capes, bays, streights, and isthmus's: he shall himself “ take the altitude of the highest mountains, from the “ peak of Derby to the peak of Teneriff: when he has “ visited the top of Taurus, Imaus, Caucasus, and the “ famous Ararat, where Noah's ark first moored, he may take a Night view of the snowy Riphæans; nor would I «« have bin neglect Athos and Olympus, renowned for poe: 66 tical fictions. Those that vomit fire will deserve a more « particular attention: I will therefore have him observe, “ with great care, Vesuvius, Æna, the burning moun. “ tain of Java, but chiefly Hecla the greatest rarity in o the northern regions. Then he may likewise contem« plate the wonders of the Mephilic cave. When he has « dived into the bowels of the earth, and surveyed the ( works of nature under ground, and instructed himself “ fully in the nature of vulcanos, earthquakes, thunders, " tempests, and hurricanes, I hope he will bless the world " with a more exact survey of the delarts of Arabia and “ Tartary, than as yet we are able to obtain. Then « will I have him cross the seven gulphs, measure the « currents io the fifteen famous streights, and search for " those fountains of fresh water that are at the bottom of « the ocean.” At these last words Mrs Scriblerus fell into a trembling: the description of this terrible fcene made too violent an impression upon a woman in her condition, and threw her into a strong hysteric fit; which might have proved dangerous, if Cornelius had not been pushed out of the room by the united force of the women,

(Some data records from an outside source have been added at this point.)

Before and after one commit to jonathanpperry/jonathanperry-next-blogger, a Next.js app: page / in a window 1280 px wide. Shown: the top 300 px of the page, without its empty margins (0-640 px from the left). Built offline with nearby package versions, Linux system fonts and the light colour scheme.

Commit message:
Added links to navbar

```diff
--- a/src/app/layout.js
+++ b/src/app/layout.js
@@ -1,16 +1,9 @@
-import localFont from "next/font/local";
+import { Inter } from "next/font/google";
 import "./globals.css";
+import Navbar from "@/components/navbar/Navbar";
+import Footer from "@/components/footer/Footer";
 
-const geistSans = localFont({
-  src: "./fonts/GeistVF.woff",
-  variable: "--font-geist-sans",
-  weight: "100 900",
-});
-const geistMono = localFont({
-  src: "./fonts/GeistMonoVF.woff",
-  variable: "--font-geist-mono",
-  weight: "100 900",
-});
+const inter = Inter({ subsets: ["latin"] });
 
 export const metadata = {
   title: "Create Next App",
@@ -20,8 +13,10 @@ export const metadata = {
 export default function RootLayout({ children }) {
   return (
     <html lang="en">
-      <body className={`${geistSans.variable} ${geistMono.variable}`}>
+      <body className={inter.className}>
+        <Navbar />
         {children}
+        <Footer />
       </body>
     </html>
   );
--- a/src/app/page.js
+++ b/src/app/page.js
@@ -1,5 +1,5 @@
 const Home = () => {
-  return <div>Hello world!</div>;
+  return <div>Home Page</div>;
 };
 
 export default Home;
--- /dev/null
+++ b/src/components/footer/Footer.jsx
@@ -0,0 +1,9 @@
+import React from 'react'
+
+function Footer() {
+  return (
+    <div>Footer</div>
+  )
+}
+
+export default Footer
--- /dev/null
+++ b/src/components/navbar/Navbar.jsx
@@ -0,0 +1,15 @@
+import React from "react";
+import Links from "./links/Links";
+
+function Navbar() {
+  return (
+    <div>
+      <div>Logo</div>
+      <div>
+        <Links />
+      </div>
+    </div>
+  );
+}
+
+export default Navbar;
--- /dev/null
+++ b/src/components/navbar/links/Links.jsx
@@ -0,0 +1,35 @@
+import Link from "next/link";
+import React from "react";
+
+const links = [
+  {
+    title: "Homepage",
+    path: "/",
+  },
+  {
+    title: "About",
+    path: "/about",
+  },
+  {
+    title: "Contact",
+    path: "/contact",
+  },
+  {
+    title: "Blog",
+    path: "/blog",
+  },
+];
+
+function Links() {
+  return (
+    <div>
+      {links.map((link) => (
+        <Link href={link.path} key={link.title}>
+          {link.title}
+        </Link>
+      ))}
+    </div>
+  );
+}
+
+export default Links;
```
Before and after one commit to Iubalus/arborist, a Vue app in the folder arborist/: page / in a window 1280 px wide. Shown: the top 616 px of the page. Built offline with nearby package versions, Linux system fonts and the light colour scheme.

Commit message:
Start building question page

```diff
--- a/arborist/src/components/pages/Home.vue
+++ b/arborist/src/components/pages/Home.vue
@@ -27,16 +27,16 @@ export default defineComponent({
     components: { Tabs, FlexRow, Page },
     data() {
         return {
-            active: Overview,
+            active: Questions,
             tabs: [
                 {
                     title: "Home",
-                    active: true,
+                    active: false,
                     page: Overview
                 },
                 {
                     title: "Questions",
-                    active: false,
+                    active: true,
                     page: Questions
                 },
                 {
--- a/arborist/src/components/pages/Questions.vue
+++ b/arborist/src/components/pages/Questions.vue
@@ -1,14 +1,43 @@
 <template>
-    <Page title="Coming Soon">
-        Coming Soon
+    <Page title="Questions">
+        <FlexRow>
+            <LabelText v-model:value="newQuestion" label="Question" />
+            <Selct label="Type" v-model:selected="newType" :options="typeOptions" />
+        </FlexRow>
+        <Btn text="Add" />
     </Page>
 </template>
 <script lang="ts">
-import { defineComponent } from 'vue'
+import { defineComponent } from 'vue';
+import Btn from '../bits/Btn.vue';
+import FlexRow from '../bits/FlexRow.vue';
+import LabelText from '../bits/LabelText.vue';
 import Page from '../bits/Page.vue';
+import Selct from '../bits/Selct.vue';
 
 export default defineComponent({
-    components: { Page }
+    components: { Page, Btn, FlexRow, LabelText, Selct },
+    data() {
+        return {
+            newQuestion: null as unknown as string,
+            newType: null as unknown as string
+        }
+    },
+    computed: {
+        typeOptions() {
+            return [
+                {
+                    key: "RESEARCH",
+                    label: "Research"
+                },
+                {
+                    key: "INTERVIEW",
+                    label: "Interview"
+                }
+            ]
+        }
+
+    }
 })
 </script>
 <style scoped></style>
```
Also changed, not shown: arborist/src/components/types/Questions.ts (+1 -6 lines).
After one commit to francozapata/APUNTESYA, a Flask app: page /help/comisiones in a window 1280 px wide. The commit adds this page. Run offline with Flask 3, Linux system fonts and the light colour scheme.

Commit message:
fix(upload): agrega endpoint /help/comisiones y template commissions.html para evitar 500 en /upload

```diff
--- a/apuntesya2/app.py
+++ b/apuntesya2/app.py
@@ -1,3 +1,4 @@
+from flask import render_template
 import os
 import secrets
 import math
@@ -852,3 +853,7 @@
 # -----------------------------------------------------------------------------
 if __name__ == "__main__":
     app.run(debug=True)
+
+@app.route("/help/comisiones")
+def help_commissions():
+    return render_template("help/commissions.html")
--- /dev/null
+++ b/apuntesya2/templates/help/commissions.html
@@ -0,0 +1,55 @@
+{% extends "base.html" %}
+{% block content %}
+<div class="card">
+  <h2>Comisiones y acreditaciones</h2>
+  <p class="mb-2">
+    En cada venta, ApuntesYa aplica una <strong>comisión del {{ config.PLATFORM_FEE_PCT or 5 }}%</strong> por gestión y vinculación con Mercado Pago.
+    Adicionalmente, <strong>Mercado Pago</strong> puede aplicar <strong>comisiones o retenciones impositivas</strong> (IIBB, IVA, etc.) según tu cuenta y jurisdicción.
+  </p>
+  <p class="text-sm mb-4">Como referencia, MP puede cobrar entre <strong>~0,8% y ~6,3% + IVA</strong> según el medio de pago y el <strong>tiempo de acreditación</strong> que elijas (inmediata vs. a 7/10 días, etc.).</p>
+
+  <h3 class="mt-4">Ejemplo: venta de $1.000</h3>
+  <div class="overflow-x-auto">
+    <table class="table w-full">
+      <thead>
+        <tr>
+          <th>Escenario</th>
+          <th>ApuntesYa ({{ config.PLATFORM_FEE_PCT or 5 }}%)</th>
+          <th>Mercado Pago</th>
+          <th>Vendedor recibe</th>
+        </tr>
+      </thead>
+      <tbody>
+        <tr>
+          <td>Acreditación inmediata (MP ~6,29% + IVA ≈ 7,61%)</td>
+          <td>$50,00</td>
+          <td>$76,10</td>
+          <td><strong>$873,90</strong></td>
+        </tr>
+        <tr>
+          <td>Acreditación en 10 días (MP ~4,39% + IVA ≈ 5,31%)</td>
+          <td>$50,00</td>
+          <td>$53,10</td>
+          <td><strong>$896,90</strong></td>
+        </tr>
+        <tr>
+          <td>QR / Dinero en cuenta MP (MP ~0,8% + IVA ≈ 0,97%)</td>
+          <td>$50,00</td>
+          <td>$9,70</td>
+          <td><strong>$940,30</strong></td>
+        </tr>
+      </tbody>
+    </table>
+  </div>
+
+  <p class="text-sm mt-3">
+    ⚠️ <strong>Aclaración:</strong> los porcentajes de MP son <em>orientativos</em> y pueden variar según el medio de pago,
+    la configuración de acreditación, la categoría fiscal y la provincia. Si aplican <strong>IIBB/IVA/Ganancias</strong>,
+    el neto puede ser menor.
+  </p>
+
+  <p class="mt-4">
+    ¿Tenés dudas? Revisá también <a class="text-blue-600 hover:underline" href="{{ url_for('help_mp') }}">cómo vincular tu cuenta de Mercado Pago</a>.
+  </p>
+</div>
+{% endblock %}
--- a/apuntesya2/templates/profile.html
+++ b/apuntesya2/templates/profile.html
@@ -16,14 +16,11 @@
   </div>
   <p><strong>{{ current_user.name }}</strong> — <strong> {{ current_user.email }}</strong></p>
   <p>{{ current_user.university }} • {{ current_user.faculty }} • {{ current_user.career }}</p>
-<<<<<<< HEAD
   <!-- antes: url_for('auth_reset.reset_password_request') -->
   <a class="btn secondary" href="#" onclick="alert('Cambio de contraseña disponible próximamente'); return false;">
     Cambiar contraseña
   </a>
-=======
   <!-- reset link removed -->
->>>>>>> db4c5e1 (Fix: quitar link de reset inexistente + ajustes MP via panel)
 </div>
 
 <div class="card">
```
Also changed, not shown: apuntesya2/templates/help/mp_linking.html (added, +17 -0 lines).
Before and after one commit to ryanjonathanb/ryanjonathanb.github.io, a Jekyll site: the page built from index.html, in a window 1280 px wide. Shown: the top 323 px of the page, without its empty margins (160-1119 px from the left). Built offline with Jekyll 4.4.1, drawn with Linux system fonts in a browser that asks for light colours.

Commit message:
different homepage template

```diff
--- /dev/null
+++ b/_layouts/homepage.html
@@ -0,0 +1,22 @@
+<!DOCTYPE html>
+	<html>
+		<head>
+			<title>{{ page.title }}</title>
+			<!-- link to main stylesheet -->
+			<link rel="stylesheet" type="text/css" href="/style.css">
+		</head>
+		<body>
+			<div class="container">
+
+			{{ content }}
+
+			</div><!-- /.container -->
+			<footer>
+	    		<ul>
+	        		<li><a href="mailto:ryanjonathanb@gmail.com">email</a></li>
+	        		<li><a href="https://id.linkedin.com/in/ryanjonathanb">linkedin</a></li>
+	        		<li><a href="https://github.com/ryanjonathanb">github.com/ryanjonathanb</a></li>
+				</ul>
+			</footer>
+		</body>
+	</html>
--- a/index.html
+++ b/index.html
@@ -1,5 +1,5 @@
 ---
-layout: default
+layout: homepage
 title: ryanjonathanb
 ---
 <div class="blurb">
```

CH A P III.

Sk-wing what befell the Doctor's Son and his mield, on

the day of the christening. T

HE day of the christening being come, and the

house filled with gollips, the levity of whole con. versation suited but ill with the gravity of Dr Cornelius, he cast about how to pass this day inore agreeably to bis character ; that is to say, not wiilout some profi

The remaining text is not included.